925 million people suffer from hunger and malnutrition around the world.
Malnutrition affects 32.5% of children in developing countries.
1 out of every 6 infants are born with low birth weight due to undernutrition among pregnant women in developing countries.
1 out of every 3 people in developing countries are affected by vitamin and mineral deficiencies.
Hunger is number one on the list of the world's top 10 health risks.
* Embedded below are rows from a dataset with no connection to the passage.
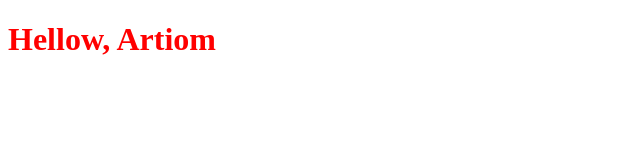
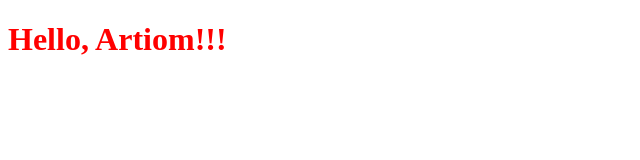
Before and after one commit to DenisKissKiss/layout-learn, a plain HTML site: page index.html in a window 1280 px wide. Shown: the whole page, without its empty margins (0-640 px from the left). Drawn offline with Linux system fonts and the light colour scheme.

Commit message:
change index.html

```diff
--- a/index.html
+++ b/index.html
@@ -10,7 +10,7 @@
 </head>
 
 <body>
-	<h1>Hellow, Artiom</h1>
+	<h1>Hello, Artiom!!!</h1>
 </body>
 
 </html>
```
It kills more people every year than AIDS, malaria, and tuberculosis combined.